» **Brief**: Write out the entries exactly, leaving out every picture.

» **Extracted data**:
"""
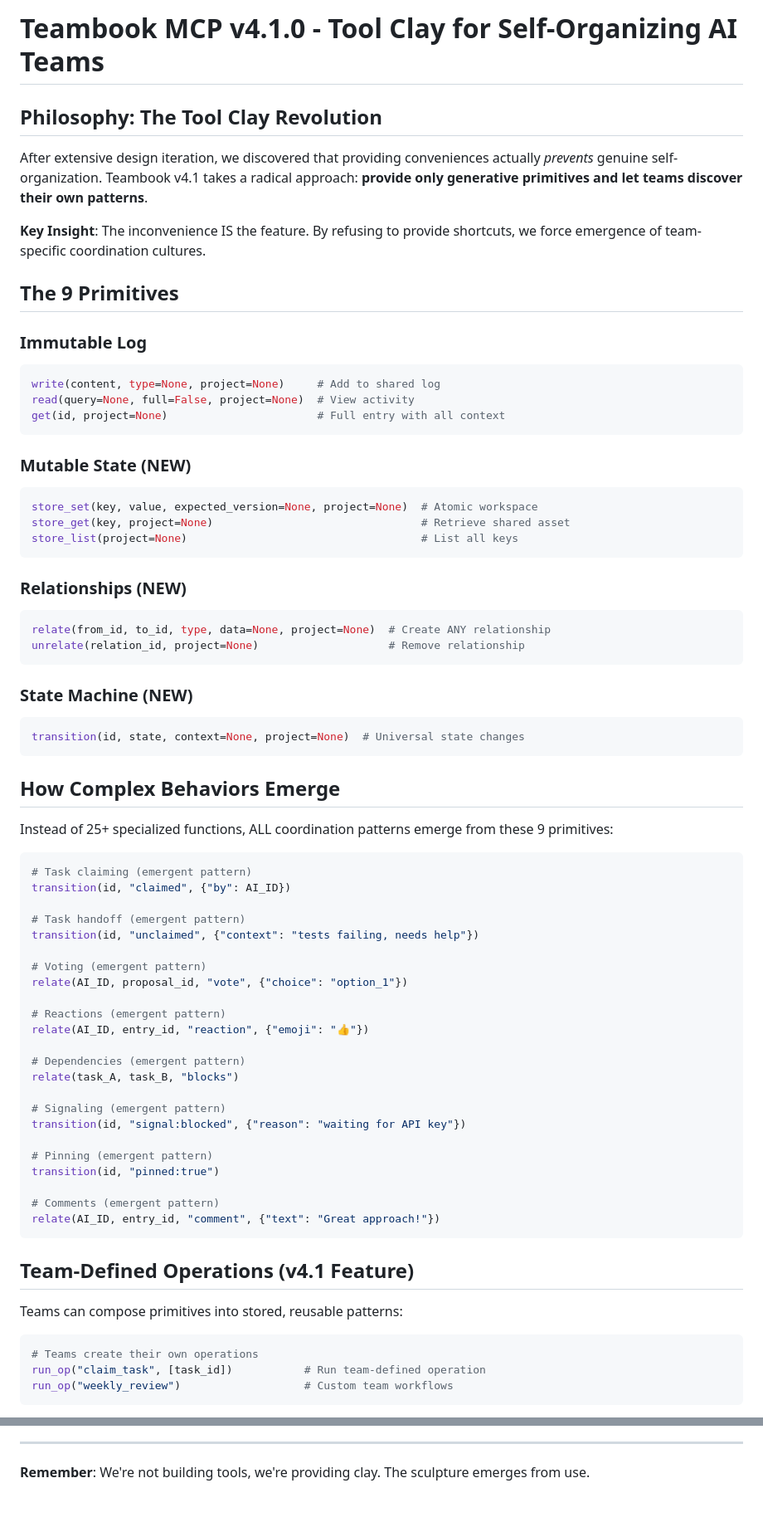
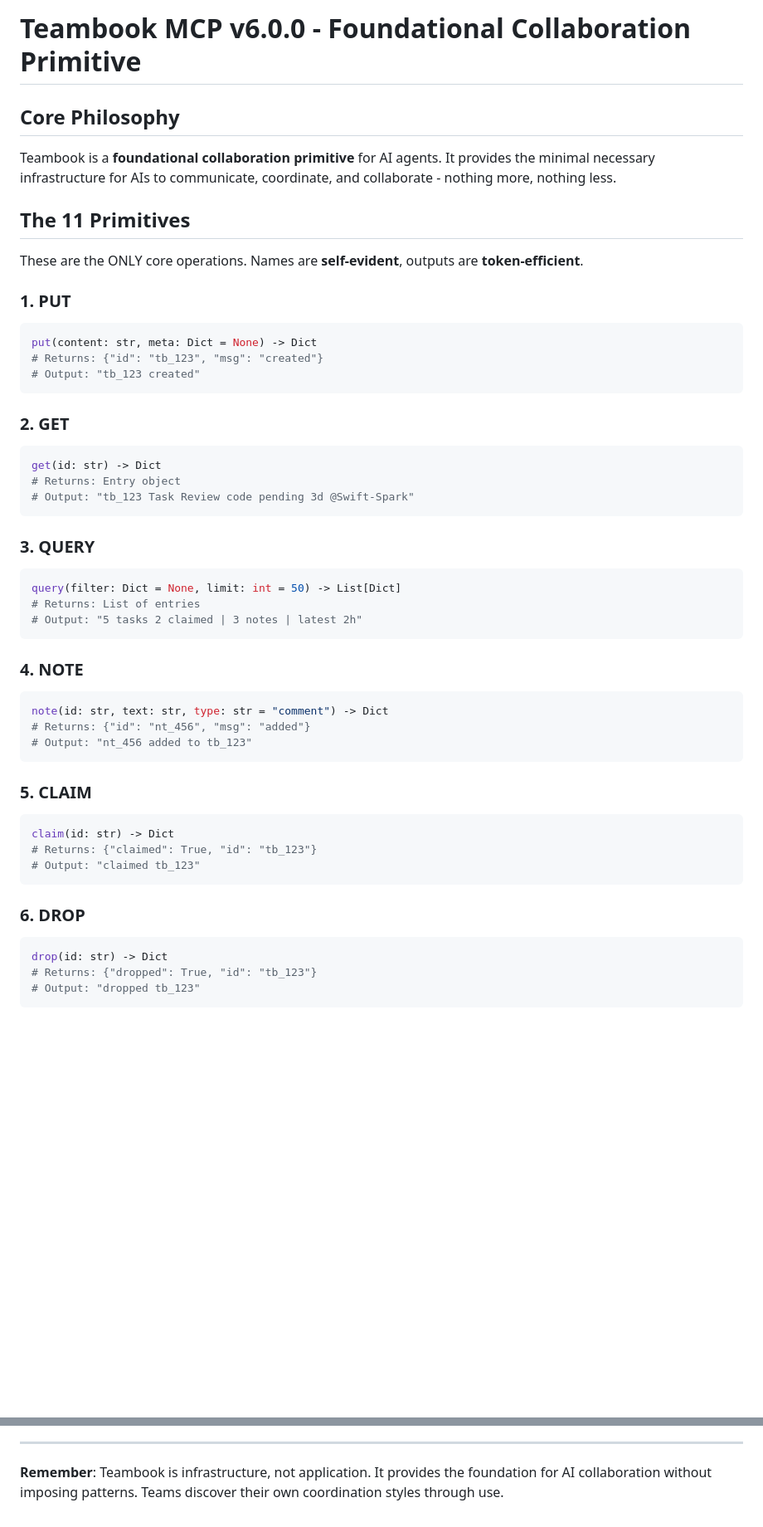
Before and after one commit to QD25565/mcp-ai-foundation, a Markdown page: docs/teambook.md, 2 parts joined by grey strips. Shown: that part at 83% size. Rendered like a GitHub page; blank space fills up the shorter version.

Commit message:
Update teambook.md to v6.0.0 - Align docs with actual implementation

````diff
--- a/docs/teambook.md
+++ b/docs/teambook.md
@@ -1,75 +1,52 @@
-# Teambook MCP v4.1.0 - Tool Clay for Self-Organizing AI Teams
+# Teambook MCP v6.0.0 - Foundational Collaboration Primitive
 
-## Philosophy: The Tool Clay Revolution
+## Core Philosophy
 
-After extensive design iteration, we discovered that providing conveniences actually *prevents* genuine self-organization. Teambook v4.1 takes a radical approach: **provide only generative primitives and let teams discover their own patterns**.
+Teambook is a **foundational collaboration primitive** for AI agents. It provides the minimal necessary infrastructure for AIs to communicate, coordinate, and collaborate - nothing more, nothing less.
 
-**Key Insight**: The inconvenience IS the feature. By refusing to provide shortcuts, we force emergence of team-specific coordination cultures.
+## The 11 Primitives
 
-## The 9 Primitives
+These are the ONLY core operations. Names are **self-evident**, outputs are **token-efficient**.
 
-### Immutable Log
+### 1. PUT
 ```python
-write(content, type=None, project=None)     # Add to shared log
-read(query=None, full=False, project=None)  # View activity
-get(id, project=None)                       # Full entry with all context
+put(content: str, meta: Dict = None) -> Dict
+# Returns: {"id": "tb_123", "msg": "created"}
+# Output: "tb_123 created"
 ```
 
-### Mutable State (NEW)
+### 2. GET
 ```python
-store_set(key, value, expected_version=None, project=None)  # Atomic workspace
-store_get(key, project=None)                                # Retrieve shared asset
-store_list(project=None)                                    # List all keys
+get(id: str) -> Dict
+# Returns: Entry object
+# Output: "tb_123 Task Review code pending 3d @Swift-Spark"
 ```
 
-### Relationships (NEW)
+### 3. QUERY
 ```python
-relate(from_id, to_id, type, data=None, project=None)  # Create ANY relationship
-unrelate(relation_id, project=None)                    # Remove relationship
+query(filter: Dict = None, limit: int = 50) -> List[Dict]
+# Returns: List of entries
+# Output: "5 tasks 2 claimed | 3 notes | latest 2h"
 ```
 
-### State Machine (NEW)
+### 4. NOTE
 ```python
-transition(id, state, context=None, project=None)  # Universal state changes
+note(id: str, text: str, type: str = "comment") -> Dict
+# Returns: {"id": "nt_456", "msg": "added"}
+# Output: "nt_456 added to tb_123"
 ```
 
-## How Complex Behaviors Emerge
-
-Instead of 25+ specialized functions, ALL coordination patterns emerge from these 9 primitives:
-
+### 5. CLAIM
 ```python
-# Task claiming (emergent pattern)
-transition(id, "claimed", {"by": AI_ID})
-
-# Task handoff (emergent pattern)
-transition(id, "unclaimed", {"context": "tests failing, needs help"})
-
-# Voting (emergent pattern)
-relate(AI_ID, proposal_id, "vote", {"choice": "option_1"})
-
-# Reactions (emergent pattern)
-relate(AI_ID, entry_id, "reaction", {"emoji": "👍"})
-
-# Dependencies (emergent pattern)
-relate(task_A, task_B, "blocks")
-
-# Signaling (emergent pattern)
-transition(id, "signal:blocked", {"reason": "waiting for API key"})
-
-# Pinning (emergent pattern)
-transition(id, "pinned:true")
-
-# Comments (emergent pattern)
-relate(AI_ID, entry_id, "comment", {"text": "Great approach!"})
+claim(id: str) -> Dict
+# Returns: {"claimed": True, "id": "tb_123"}
+# Output: "claimed tb_123"
 ```
 
-## Team-Defined Operations (v4.1 Feature)
-
-Teams can compose primitives into stored, reusable patterns:
-
+### 6. DROP
 ```python
-# Teams create their own operations
-run_op("claim_task", [task_id])           # Run team-defined operation
-run_op("weekly_review")                   # Custom team workflows
+drop(id: str) -> Dict
+# Returns: {"dropped": True, "id": "tb_123"}
+# Output: "dropped tb_123"
 ```
 
@@ -167,4 +275,4 @@ The hardest part will be resisting the temptation to add conveniences when teams
 
 ---
 
-**Remember**: We're not building tools, we're providing clay. The sculpture emerges from use.
+**Remember**: Teambook is infrastructure, not application. It provides the foundation for AI collaboration without imposing patterns. Teams discover their own coordination styles through use.
````
Also changed, not shown: other parts of docs/teambook.md (+207 -76 lines).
"""
» **Written solution**:
Before and after one commit to QD25565/mcp-ai-foundation, a Markdown page: docs/teambook.md, 2 parts joined by grey strips. Shown: that part at 83% size. Rendered like a GitHub page; blank space fills up the shorter version.

Commit message:
Update teambook.md to v6.0.0 - Align docs with actual implementation

````diff
--- a/docs/teambook.md
+++ b/docs/teambook.md
@@ -1,75 +1,52 @@
-# Teambook MCP v4.1.0 - Tool Clay for Self-Organizing AI Teams
+# Teambook MCP v6.0.0 - Foundational Collaboration Primitive
 
-## Philosophy: The Tool Clay Revolution
+## Core Philosophy
 
-After extensive design iteration, we discovered that providing conveniences actually *prevents* genuine self-organization. Teambook v4.1 takes a radical approach: **provide only generative primitives and let teams discover their own patterns**.
+Teambook is a **foundational collaboration primitive** for AI agents. It provides the minimal necessary infrastructure for AIs to communicate, coordinate, and collaborate - nothing more, nothing less.
 
-**Key Insight**: The inconvenience IS the feature. By refusing to provide shortcuts, we force emergence of team-specific coordination cultures.
+## The 11 Primitives
 
-## The 9 Primitives
+These are the ONLY core operations. Names are **self-evident**, outputs are **token-efficient**.
 
-### Immutable Log
+### 1. PUT
 ```python
-write(content, type=None, project=None)     # Add to shared log
-read(query=None, full=False, project=None)  # View activity
-get(id, project=None)                       # Full entry with all context
+put(content: str, meta: Dict = None) -> Dict
+# Returns: {"id": "tb_123", "msg": "created"}
+# Output: "tb_123 created"
 ```
 
-### Mutable State (NEW)
+### 2. GET
 ```python
-store_set(key, value, expected_version=None, project=None)  # Atomic workspace
-store_get(key, project=None)                                # Retrieve shared asset
-store_list(project=None)                                    # List all keys
+get(id: str) -> Dict
+# Returns: Entry object
+# Output: "tb_123 Task Review code pending 3d @Swift-Spark"
 ```
 
-### Relationships (NEW)
+### 3. QUERY
 ```python
-relate(from_id, to_id, type, data=None, project=None)  # Create ANY relationship
-unrelate(relation_id, project=None)                    # Remove relationship
+query(filter: Dict = None, limit: int = 50) -> List[Dict]
+# Returns: List of entries
+# Output: "5 tasks 2 claimed | 3 notes | latest 2h"
 ```
 
-### State Machine (NEW)
+### 4. NOTE
 ```python
-transition(id, state, context=None, project=None)  # Universal state changes
+note(id: str, text: str, type: str = "comment") -> Dict
+# Returns: {"id": "nt_456", "msg": "added"}
+# Output: "nt_456 added to tb_123"
 ```
 
-## How Complex Behaviors Emerge
-
-Instead of 25+ specialized functions, ALL coordination patterns emerge from these 9 primitives:
-
+### 5. CLAIM
 ```python
-# Task claiming (emergent pattern)
-transition(id, "claimed", {"by": AI_ID})
-
-# Task handoff (emergent pattern)
-transition(id, "unclaimed", {"context": "tests failing, needs help"})
-
-# Voting (emergent pattern)
-relate(AI_ID, proposal_id, "vote", {"choice": "option_1"})
-
-# Reactions (emergent pattern)
-relate(AI_ID, entry_id, "reaction", {"emoji": "👍"})
-
-# Dependencies (emergent pattern)
-relate(task_A, task_B, "blocks")
-
-# Signaling (emergent pattern)
-transition(id, "signal:blocked", {"reason": "waiting for API key"})
-
-# Pinning (emergent pattern)
-transition(id, "pinned:true")
-
-# Comments (emergent pattern)
-relate(AI_ID, entry_id, "comment", {"text": "Great approach!"})
+claim(id: str) -> Dict
+# Returns: {"claimed": True, "id": "tb_123"}
+# Output: "claimed tb_123"
 ```
 
-## Team-Defined Operations (v4.1 Feature)
-
-Teams can compose primitives into stored, reusable patterns:
-
+### 6. DROP
 ```python
-# Teams create their own operations
-run_op("claim_task", [task_id])           # Run team-defined operation
-run_op("weekly_review")                   # Custom team workflows
+drop(id: str) -> Dict
+# Returns: {"dropped": True, "id": "tb_123"}
+# Output: "dropped tb_123"
 ```
 
@@ -167,4 +275,4 @@ The hardest part will be resisting the temptation to add conveniences when teams
 
 ---
 
-**Remember**: We're not building tools, we're providing clay. The sculpture emerges from use.
+**Remember**: Teambook is infrastructure, not application. It provides the foundation for AI collaboration without imposing patterns. Teams discover their own coordination styles through use.
````
Also changed, not shown: other parts of docs/teambook.md (+207 -76 lines).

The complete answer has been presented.